From the material below, copy every line in which the word "class" occurs.

(DATA SECTION)

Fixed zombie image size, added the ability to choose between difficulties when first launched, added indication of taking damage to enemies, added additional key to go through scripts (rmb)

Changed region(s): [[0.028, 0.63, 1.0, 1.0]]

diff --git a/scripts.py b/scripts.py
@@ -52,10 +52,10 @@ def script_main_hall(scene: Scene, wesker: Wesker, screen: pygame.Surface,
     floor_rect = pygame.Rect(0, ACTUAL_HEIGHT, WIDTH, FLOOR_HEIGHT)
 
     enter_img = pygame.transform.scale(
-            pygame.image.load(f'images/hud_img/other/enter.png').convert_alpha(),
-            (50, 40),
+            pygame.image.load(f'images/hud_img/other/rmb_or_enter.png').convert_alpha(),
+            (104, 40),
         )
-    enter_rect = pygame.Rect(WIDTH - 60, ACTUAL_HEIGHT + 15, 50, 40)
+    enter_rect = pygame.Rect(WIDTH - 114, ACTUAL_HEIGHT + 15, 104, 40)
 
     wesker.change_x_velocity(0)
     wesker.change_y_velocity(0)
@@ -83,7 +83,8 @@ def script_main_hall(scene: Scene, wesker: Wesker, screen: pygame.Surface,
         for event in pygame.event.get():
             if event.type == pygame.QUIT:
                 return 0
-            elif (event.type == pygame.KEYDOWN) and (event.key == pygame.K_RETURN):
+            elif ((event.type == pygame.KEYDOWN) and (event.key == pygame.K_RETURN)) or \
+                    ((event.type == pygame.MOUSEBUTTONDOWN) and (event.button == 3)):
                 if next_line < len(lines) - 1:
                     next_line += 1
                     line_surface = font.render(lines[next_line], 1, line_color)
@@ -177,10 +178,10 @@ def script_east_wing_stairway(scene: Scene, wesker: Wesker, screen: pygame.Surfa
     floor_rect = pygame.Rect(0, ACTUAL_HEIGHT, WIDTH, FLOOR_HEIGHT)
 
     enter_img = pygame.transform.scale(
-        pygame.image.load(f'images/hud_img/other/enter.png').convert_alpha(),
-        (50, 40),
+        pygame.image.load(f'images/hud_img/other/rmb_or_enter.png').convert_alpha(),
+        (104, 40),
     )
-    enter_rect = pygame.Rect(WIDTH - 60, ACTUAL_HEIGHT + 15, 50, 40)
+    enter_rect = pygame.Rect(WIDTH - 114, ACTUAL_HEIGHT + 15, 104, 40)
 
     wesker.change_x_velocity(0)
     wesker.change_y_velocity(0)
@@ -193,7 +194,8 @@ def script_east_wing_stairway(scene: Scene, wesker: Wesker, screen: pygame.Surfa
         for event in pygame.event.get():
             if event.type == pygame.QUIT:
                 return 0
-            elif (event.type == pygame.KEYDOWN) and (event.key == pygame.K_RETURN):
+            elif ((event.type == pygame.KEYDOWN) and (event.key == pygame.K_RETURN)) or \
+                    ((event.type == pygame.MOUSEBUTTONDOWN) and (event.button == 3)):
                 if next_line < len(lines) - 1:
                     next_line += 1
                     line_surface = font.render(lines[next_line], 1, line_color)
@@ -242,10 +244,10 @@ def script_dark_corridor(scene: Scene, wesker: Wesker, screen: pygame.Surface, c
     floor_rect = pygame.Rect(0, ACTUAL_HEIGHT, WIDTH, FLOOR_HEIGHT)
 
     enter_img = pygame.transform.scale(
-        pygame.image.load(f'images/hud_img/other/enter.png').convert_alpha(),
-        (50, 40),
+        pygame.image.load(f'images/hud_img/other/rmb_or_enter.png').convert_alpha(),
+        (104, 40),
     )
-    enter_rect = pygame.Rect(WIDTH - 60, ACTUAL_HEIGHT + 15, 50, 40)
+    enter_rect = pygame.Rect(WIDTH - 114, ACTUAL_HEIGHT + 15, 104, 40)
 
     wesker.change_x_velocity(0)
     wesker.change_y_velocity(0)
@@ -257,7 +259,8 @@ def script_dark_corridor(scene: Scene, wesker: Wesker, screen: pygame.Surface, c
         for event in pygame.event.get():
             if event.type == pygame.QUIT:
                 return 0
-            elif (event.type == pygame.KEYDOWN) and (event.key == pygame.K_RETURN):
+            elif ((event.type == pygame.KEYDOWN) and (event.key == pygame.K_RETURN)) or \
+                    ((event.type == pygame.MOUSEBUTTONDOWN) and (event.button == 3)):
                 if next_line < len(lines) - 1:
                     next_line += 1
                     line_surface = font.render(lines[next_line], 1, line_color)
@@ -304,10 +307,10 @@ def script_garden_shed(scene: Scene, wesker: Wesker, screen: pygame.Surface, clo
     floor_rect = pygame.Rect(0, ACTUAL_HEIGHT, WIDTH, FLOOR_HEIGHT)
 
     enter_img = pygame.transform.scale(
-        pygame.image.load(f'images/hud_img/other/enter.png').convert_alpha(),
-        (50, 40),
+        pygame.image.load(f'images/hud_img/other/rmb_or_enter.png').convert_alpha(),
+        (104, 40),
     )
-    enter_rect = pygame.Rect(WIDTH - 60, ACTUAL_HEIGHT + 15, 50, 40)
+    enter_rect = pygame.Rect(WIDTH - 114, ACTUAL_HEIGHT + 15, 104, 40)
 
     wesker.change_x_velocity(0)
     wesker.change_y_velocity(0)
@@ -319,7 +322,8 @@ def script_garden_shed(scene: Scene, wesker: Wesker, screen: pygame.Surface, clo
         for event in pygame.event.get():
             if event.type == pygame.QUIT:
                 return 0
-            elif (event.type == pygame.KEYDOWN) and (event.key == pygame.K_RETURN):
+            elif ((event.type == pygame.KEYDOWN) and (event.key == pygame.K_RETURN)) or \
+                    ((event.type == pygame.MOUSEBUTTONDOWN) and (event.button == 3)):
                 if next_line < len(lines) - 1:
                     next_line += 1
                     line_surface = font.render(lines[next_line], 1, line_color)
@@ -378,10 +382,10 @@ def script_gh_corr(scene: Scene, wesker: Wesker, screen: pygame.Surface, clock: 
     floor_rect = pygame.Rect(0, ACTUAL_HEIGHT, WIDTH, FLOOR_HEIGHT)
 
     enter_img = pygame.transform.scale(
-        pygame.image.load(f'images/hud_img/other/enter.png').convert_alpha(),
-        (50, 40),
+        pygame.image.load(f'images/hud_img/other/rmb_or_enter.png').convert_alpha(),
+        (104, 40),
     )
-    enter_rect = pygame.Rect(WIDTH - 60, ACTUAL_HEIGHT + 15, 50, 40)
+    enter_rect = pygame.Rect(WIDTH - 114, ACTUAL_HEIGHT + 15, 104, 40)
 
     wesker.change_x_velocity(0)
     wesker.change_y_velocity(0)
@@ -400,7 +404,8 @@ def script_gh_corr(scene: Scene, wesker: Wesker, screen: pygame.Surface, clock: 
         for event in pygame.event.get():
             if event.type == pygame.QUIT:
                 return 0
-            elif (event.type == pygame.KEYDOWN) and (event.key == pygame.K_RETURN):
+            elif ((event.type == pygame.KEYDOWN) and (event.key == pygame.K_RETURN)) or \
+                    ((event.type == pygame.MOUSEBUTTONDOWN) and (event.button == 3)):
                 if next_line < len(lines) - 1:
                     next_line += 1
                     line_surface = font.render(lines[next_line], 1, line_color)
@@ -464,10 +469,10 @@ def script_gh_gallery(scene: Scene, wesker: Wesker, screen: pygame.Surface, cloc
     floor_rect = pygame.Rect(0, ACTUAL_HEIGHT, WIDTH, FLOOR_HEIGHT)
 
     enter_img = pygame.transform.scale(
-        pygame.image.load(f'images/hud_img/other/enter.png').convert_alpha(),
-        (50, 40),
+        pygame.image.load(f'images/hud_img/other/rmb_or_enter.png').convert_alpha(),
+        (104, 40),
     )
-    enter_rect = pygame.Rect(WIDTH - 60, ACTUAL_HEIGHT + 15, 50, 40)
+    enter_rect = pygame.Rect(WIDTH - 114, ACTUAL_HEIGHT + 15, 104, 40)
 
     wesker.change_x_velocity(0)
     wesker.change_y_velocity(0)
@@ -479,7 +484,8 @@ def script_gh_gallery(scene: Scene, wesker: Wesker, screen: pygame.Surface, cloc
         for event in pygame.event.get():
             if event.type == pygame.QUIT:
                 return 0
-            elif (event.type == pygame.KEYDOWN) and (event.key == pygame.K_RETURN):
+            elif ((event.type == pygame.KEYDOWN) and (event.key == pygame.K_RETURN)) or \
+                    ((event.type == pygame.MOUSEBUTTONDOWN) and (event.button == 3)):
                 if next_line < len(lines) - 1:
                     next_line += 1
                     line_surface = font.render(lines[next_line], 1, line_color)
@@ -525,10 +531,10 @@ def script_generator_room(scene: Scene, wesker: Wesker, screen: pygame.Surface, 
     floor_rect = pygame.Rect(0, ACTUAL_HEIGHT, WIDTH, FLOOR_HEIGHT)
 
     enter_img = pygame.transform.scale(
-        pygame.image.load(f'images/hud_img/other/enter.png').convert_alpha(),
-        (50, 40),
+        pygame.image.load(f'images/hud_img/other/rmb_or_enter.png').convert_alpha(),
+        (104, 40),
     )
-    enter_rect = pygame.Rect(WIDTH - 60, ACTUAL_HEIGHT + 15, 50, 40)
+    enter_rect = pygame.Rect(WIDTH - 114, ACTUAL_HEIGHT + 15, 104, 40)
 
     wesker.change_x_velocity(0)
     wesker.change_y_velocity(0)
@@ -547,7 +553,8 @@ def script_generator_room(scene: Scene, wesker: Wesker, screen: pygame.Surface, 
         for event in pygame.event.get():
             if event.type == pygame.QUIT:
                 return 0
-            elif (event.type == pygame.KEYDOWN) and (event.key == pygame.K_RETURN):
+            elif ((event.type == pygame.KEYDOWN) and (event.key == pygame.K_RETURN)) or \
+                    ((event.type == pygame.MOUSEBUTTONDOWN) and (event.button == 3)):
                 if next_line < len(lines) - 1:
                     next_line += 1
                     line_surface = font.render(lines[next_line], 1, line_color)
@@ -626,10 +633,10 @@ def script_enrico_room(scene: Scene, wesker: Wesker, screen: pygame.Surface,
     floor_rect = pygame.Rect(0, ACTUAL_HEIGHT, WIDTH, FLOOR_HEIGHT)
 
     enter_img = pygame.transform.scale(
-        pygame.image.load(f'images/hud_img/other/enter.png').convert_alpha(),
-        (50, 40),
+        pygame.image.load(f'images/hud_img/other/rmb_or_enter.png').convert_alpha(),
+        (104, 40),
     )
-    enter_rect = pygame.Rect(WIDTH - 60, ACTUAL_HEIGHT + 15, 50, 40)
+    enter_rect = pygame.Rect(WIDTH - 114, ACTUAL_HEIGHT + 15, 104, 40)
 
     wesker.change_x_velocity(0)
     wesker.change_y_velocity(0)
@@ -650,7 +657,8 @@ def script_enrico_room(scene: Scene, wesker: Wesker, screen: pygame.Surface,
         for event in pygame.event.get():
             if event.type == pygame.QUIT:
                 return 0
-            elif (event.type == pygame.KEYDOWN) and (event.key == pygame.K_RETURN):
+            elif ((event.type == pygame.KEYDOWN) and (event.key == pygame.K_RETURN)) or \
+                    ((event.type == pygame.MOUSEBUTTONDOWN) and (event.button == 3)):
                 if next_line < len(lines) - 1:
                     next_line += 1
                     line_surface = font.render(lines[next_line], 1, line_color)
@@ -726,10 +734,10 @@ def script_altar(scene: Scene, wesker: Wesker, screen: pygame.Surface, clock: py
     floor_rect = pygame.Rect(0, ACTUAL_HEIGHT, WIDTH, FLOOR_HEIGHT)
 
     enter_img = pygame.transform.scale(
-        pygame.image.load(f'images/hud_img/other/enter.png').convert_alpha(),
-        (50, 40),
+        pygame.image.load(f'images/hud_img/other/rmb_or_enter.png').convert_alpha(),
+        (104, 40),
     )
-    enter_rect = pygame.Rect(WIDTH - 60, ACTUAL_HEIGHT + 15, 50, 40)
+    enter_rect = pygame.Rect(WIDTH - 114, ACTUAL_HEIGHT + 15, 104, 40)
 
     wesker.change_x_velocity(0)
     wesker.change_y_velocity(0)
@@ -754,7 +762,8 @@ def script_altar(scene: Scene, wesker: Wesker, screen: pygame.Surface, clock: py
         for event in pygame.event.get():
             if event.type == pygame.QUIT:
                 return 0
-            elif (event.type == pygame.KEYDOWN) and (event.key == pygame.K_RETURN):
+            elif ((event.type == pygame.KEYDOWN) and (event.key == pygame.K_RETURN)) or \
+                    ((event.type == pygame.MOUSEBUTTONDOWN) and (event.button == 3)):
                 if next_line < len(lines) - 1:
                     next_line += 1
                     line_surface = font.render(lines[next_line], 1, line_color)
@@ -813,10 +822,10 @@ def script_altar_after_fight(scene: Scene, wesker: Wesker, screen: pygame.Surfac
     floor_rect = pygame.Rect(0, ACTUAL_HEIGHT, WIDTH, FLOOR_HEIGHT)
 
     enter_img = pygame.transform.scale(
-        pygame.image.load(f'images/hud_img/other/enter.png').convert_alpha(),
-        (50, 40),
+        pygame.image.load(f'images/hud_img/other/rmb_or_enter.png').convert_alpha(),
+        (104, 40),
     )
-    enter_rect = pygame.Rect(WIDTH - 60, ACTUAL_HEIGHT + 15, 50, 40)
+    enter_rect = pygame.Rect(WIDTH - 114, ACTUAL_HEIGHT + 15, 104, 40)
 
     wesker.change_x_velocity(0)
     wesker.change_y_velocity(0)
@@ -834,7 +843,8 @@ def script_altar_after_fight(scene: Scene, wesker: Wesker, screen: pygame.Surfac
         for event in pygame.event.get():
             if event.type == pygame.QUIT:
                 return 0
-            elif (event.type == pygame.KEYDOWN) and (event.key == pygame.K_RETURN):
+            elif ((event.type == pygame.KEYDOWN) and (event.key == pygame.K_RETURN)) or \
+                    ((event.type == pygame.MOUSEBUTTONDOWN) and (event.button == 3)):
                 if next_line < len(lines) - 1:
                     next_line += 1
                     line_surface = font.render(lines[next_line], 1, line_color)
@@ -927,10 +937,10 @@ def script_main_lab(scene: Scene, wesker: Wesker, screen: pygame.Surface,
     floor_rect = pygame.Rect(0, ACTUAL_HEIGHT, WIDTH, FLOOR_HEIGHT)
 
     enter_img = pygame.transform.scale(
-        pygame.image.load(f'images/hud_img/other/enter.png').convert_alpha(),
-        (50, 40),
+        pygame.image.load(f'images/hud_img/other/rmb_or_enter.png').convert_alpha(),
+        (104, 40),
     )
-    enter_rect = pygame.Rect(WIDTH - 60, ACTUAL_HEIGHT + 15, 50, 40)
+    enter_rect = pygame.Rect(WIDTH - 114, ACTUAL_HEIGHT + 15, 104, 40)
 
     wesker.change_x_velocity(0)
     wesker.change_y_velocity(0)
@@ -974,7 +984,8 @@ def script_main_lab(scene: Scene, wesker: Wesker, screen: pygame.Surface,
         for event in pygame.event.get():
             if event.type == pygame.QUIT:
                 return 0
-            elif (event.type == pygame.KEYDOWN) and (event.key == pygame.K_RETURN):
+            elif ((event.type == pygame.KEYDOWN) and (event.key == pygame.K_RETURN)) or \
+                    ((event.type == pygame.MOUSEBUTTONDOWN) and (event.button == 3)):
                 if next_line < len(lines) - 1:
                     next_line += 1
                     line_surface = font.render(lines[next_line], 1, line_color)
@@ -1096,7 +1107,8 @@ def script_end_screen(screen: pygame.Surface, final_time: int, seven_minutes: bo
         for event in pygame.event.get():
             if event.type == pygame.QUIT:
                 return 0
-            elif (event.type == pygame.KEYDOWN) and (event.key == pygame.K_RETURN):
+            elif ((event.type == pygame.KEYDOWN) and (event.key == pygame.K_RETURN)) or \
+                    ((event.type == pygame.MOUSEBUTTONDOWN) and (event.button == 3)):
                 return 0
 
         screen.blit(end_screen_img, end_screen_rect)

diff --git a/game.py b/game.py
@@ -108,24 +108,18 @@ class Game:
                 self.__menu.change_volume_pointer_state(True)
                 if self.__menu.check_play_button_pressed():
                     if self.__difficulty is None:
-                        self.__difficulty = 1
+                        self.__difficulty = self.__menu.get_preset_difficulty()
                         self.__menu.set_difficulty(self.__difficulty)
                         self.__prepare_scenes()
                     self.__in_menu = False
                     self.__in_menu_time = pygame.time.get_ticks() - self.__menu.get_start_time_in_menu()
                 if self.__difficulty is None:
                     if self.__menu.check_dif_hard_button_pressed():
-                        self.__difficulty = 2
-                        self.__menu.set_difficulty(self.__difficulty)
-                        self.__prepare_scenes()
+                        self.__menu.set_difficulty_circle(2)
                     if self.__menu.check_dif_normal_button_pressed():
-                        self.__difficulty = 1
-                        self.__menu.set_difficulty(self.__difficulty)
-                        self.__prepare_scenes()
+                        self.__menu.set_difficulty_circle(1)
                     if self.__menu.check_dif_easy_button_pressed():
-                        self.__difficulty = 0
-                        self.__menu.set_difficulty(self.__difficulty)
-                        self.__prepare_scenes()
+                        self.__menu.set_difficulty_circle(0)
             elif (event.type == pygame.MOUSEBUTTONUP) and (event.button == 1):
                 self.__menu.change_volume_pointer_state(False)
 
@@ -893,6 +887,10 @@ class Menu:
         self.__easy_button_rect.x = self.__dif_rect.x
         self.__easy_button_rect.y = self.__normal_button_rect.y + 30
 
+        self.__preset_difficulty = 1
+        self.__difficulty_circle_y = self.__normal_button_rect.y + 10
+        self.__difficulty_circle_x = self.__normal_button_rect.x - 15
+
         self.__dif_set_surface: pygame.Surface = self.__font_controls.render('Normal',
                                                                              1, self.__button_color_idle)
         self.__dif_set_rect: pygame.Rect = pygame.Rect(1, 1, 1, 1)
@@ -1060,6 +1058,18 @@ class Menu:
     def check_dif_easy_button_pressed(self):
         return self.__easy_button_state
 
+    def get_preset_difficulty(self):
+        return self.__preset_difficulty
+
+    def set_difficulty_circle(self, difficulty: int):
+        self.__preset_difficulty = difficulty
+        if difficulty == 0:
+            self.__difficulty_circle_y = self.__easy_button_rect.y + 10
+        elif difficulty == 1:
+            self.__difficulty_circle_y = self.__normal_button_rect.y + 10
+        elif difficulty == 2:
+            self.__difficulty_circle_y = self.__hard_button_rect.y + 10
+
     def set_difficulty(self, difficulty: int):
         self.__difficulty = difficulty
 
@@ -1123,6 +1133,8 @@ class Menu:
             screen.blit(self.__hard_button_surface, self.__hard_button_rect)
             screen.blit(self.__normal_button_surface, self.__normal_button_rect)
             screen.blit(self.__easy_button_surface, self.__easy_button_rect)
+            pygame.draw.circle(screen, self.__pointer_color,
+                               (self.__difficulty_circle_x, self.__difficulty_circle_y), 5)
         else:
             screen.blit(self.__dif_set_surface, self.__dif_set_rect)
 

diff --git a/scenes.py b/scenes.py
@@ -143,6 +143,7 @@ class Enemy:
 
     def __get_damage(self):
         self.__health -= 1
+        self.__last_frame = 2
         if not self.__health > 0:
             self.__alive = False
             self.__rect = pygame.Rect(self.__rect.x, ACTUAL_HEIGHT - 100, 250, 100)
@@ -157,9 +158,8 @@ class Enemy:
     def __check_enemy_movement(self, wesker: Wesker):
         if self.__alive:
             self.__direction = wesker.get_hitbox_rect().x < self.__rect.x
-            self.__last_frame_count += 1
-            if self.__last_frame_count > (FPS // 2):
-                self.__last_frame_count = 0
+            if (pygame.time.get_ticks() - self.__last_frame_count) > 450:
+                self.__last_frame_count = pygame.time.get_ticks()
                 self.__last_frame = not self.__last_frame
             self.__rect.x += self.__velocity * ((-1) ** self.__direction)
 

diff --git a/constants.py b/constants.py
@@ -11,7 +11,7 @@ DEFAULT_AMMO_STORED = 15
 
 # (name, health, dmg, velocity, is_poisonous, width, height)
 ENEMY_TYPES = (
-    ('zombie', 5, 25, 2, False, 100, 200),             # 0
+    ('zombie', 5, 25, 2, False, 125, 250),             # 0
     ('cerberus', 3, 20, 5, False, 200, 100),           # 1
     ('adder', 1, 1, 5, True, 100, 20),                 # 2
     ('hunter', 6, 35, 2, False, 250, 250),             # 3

(End DATA SECTION)

FINAL ANSWER ->
@@ -108,24 +108,18 @@ class Game:
@@ -893,6 +887,10 @@ class Menu:
@@ -1060,6 +1058,18 @@ class Menu:
@@ -1123,6 +1133,8 @@ class Menu:
@@ -143,6 +143,7 @@ class Enemy:
@@ -157,9 +158,8 @@ class Enemy:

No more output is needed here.